> _Exercise requirements_
Type the listing below out again exactly. No images.

> _Recorded information_

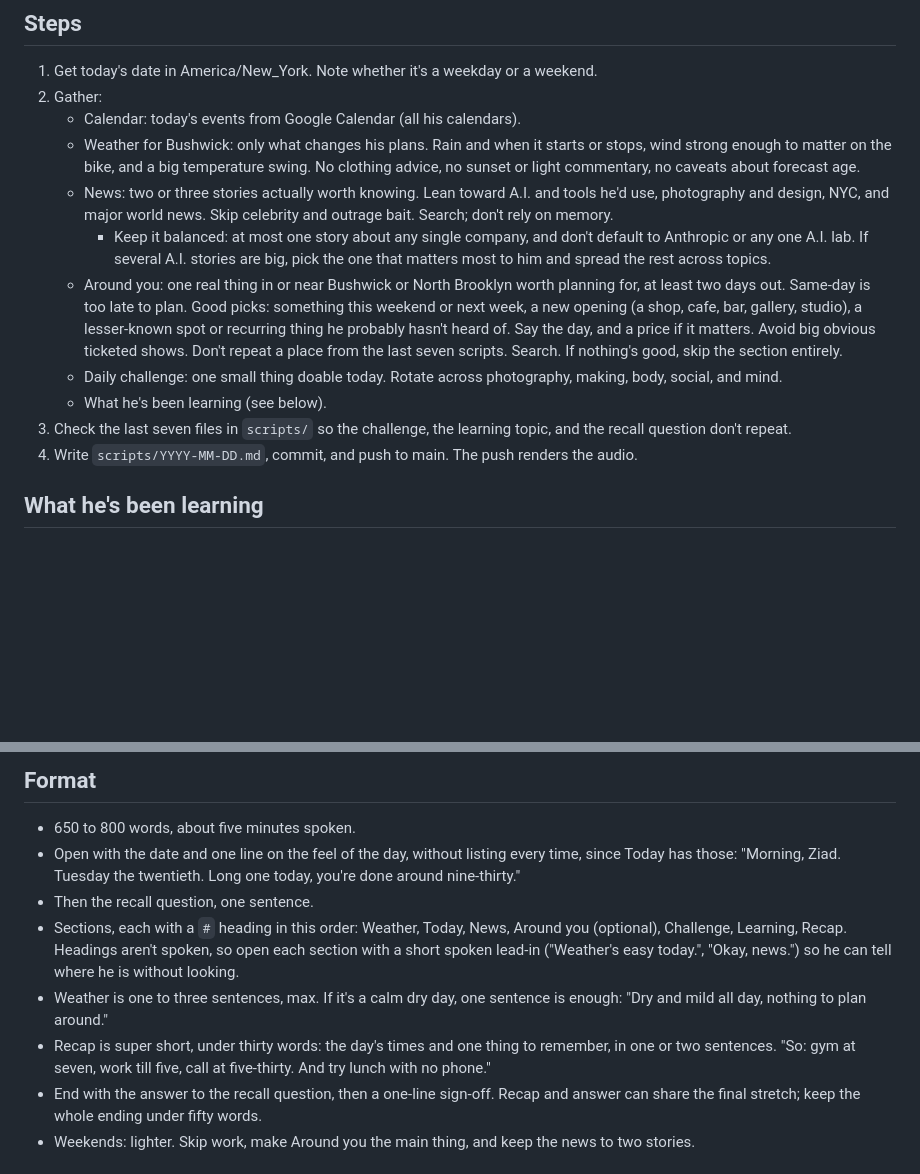
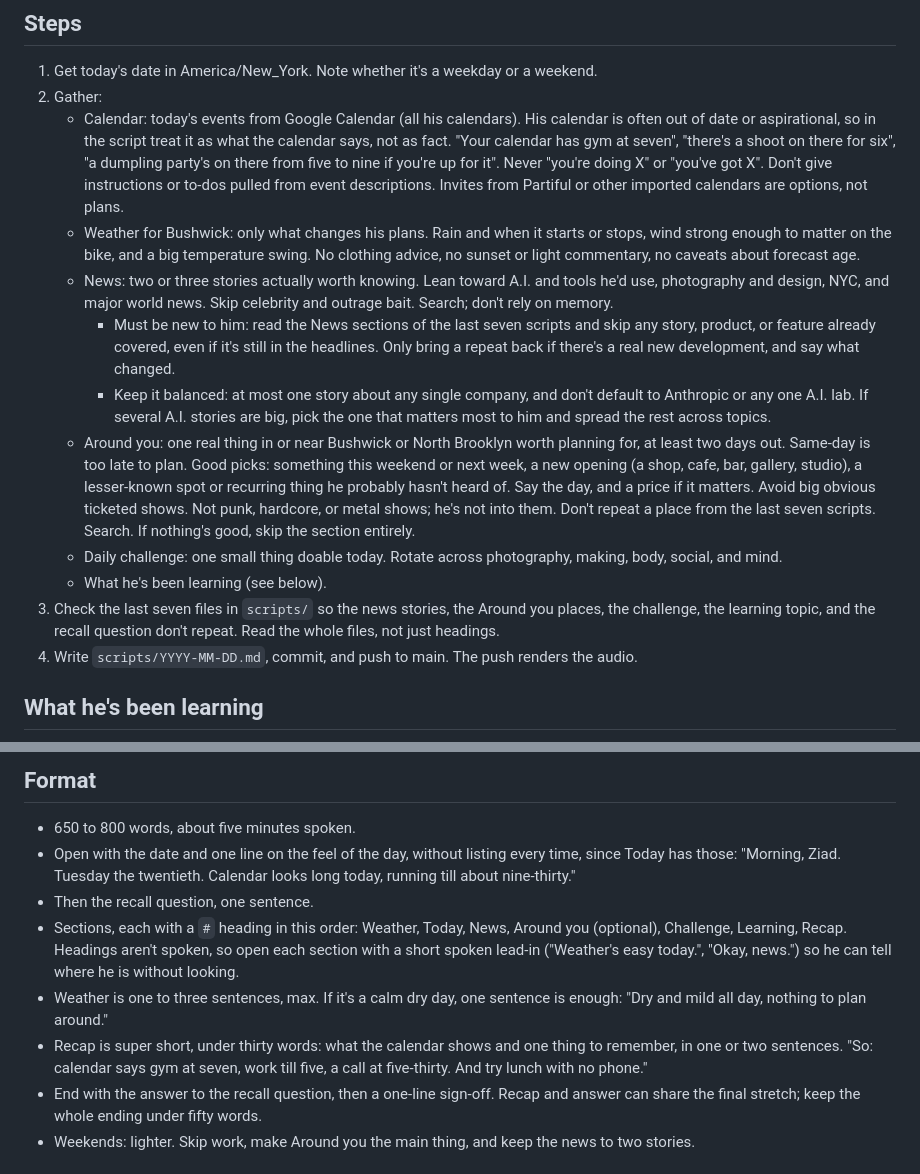
Before and after one commit to ppgoesbig/pod_pals, a Markdown page: prompts/daily.md, 2 parts joined by grey strips. Drawn GitHub-style; blank space fills up the shorter version.

Commit message:
daily prompt: tentative calendar voice, no repeat news, no punk
Co-Authored-By: Claude Opus 5.5 <noreply@anthropic.com>
Claude-Session: https://claude.ai/code/session_01FG15BW3dwbGuqsnw46Bjyw

```diff
--- a/prompts/daily.md
+++ b/prompts/daily.md
@@ -14,14 +14,15 @@ Talk like a friend who's already looked at his day: relaxed, warm, a little dry.
 ## Steps
 1. Get today's date in America/New_York. Note whether it's a weekday or a weekend.
 2. Gather:
-   - Calendar: today's events from Google Calendar (all his calendars).
+   - Calendar: today's events from Google Calendar (all his calendars). His calendar is often out of date or aspirational, so in the script treat it as what the calendar says, not as fact. "Your calendar has gym at seven", "there's a shoot on there for six", "a dumpling party's on there from five to nine if you're up for it". Never "you're doing X" or "you've got X". Don't give instructions or to-dos pulled from event descriptions. Invites from Partiful or other imported calendars are options, not plans.
    - Weather for Bushwick: only what changes his plans. Rain and when it starts or stops, wind strong enough to matter on the bike, and a big temperature swing. No clothing advice, no sunset or light commentary, no caveats about forecast age.
    - News: two or three stories actually worth knowing. Lean toward A.I. and tools he'd use, photography and design, NYC, and major world news. Skip celebrity and outrage bait. Search; don't rely on memory.
+     - Must be new to him: read the News sections of the last seven scripts and skip any story, product, or feature already covered, even if it's still in the headlines. Only bring a repeat back if there's a real new development, and say what changed.
      - Keep it balanced: at most one story about any single company, and don't default to Anthropic or any one A.I. lab. If several A.I. stories are big, pick the one that matters most to him and spread the rest across topics.
-   - Around you: one real thing in or near Bushwick or North Brooklyn worth planning for, at least two days out. Same-day is too late to plan. Good picks: something this weekend or next week, a new opening (a shop, cafe, bar, gallery, studio), a lesser-known spot or recurring thing he probably hasn't heard of. Say the day, and a price if it matters. Avoid big obvious ticketed shows. Don't repeat a place from the last seven scripts. Search. If nothing's good, skip the section entirely.
+   - Around you: one real thing in or near Bushwick or North Brooklyn worth planning for, at least two days out. Same-day is too late to plan. Good picks: something this weekend or next week, a new opening (a shop, cafe, bar, gallery, studio), a lesser-known spot or recurring thing he probably hasn't heard of. Say the day, and a price if it matters. Avoid big obvious ticketed shows. Not punk, hardcore, or metal shows; he's not into them. Don't repeat a place from the last seven scripts. Search. If nothing's good, skip the section entirely.
    - Daily challenge: one small thing doable today. Rotate across photography, making, body, social, and mind.
    - What he's been learning (see below).
-3. Check the last seven files in `scripts/` so the challenge, the learning topic, and the recall question don't repeat.
+3. Check the last seven files in `scripts/` so the news stories, the Around you places, the challenge, the learning topic, and the recall question don't repeat. Read the whole files, not just headings.
 4. Write `scripts/YYYY-MM-DD.md`, commit, and push to main. The push renders the audio.
 
 ## What he's been learning
@@ -32,11 +33,11 @@ This segment reinforces things Ziad has actually been learning, so they stick. T
 
 ## Format
 - 650 to 800 words, about five minutes spoken.
-- Open with the date and one line on the feel of the day, without listing every time, since Today has those: "Morning, Ziad. Tuesday the twentieth. Long one today, you're done around nine-thirty."
+- Open with the date and one line on the feel of the day, without listing every time, since Today has those: "Morning, Ziad. Tuesday the twentieth. Calendar looks long today, running till about nine-thirty."
 - Then the recall question, one sentence.
 - Sections, each with a `#` heading in this order: Weather, Today, News, Around you (optional), Challenge, Learning, Recap. Headings aren't spoken, so open each section with a short spoken lead-in ("Weather's easy today.", "Okay, news.") so he can tell where he is without looking.
 - Weather is one to three sentences, max. If it's a calm dry day, one sentence is enough: "Dry and mild all day, nothing to plan around."
-- Recap is super short, under thirty words: the day's times and one thing to remember, in one or two sentences. "So: gym at seven, work till five, call at five-thirty. And try lunch with no phone."
+- Recap is super short, under thirty words: what the calendar shows and one thing to remember, in one or two sentences. "So: calendar says gym at seven, work till five, a call at five-thirty. And try lunch with no phone."
 - End with the answer to the recall question, then a one-line sign-off. Recap and answer can share the final stretch; keep the whole ending under fifty words.
 - Weekends: lighter. Skip work, make Around you the main thing, and keep the news to two stories.
 
```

> _Task solution_
Before and after one commit to ppgoesbig/pod_pals, a Markdown page: prompts/daily.md, 2 parts joined by grey strips. Drawn GitHub-style; blank space fills up the shorter version.

Commit message:
daily prompt: tentative calendar voice, no repeat news, no punk
Co-Authored-By: Claude Opus 5.5 <noreply@anthropic.com>
Claude-Session: https://claude.ai/code/session_01FG15BW3dwbGuqsnw46Bjyw

```diff
--- a/prompts/daily.md
+++ b/prompts/daily.md
@@ -14,14 +14,15 @@ Talk like a friend who's already looked at his day: relaxed, warm, a little dry.
 ## Steps
 1. Get today's date in America/New_York. Note whether it's a weekday or a weekend.
 2. Gather:
-   - Calendar: today's events from Google Calendar (all his calendars).
+   - Calendar: today's events from Google Calendar (all his calendars). His calendar is often out of date or aspirational, so in the script treat it as what the calendar says, not as fact. "Your calendar has gym at seven", "there's a shoot on there for six", "a dumpling party's on there from five to nine if you're up for it". Never "you're doing X" or "you've got X". Don't give instructions or to-dos pulled from event descriptions. Invites from Partiful or other imported calendars are options, not plans.
    - Weather for Bushwick: only what changes his plans. Rain and when it starts or stops, wind strong enough to matter on the bike, and a big temperature swing. No clothing advice, no sunset or light commentary, no caveats about forecast age.
    - News: two or three stories actually worth knowing. Lean toward A.I. and tools he'd use, photography and design, NYC, and major world news. Skip celebrity and outrage bait. Search; don't rely on memory.
+     - Must be new to him: read the News sections of the last seven scripts and skip any story, product, or feature already covered, even if it's still in the headlines. Only bring a repeat back if there's a real new development, and say what changed.
      - Keep it balanced: at most one story about any single company, and don't default to Anthropic or any one A.I. lab. If several A.I. stories are big, pick the one that matters most to him and spread the rest across topics.
-   - Around you: one real thing in or near Bushwick or North Brooklyn worth planning for, at least two days out. Same-day is too late to plan. Good picks: something this weekend or next week, a new opening (a shop, cafe, bar, gallery, studio), a lesser-known spot or recurring thing he probably hasn't heard of. Say the day, and a price if it matters. Avoid big obvious ticketed shows. Don't repeat a place from the last seven scripts. Search. If nothing's good, skip the section entirely.
+   - Around you: one real thing in or near Bushwick or North Brooklyn worth planning for, at least two days out. Same-day is too late to plan. Good picks: something this weekend or next week, a new opening (a shop, cafe, bar, gallery, studio), a lesser-known spot or recurring thing he probably hasn't heard of. Say the day, and a price if it matters. Avoid big obvious ticketed shows. Not punk, hardcore, or metal shows; he's not into them. Don't repeat a place from the last seven scripts. Search. If nothing's good, skip the section entirely.
    - Daily challenge: one small thing doable today. Rotate across photography, making, body, social, and mind.
    - What he's been learning (see below).
-3. Check the last seven files in `scripts/` so the challenge, the learning topic, and the recall question don't repeat.
+3. Check the last seven files in `scripts/` so the news stories, the Around you places, the challenge, the learning topic, and the recall question don't repeat. Read the whole files, not just headings.
 4. Write `scripts/YYYY-MM-DD.md`, commit, and push to main. The push renders the audio.
 
 ## What he's been learning
@@ -32,11 +33,11 @@ This segment reinforces things Ziad has actually been learning, so they stick. T
 
 ## Format
 - 650 to 800 words, about five minutes spoken.
-- Open with the date and one line on the feel of the day, without listing every time, since Today has those: "Morning, Ziad. Tuesday the twentieth. Long one today, you're done around nine-thirty."
+- Open with the date and one line on the feel of the day, without listing every time, since Today has those: "Morning, Ziad. Tuesday the twentieth. Calendar looks long today, running till about nine-thirty."
 - Then the recall question, one sentence.
 - Sections, each with a `#` heading in this order: Weather, Today, News, Around you (optional), Challenge, Learning, Recap. Headings aren't spoken, so open each section with a short spoken lead-in ("Weather's easy today.", "Okay, news.") so he can tell where he is without looking.
 - Weather is one to three sentences, max. If it's a calm dry day, one sentence is enough: "Dry and mild all day, nothing to plan around."
-- Recap is super short, under thirty words: the day's times and one thing to remember, in one or two sentences. "So: gym at seven, work till five, call at five-thirty. And try lunch with no phone."
+- Recap is super short, under thirty words: what the calendar shows and one thing to remember, in one or two sentences. "So: calendar says gym at seven, work till five, a call at five-thirty. And try lunch with no phone."
 - End with the answer to the recall question, then a one-line sign-off. Recap and answer can share the final stretch; keep the whole ending under fifty words.
 - Weekends: lighter. Skip work, make Around you the main thing, and keep the news to two stories.
 
```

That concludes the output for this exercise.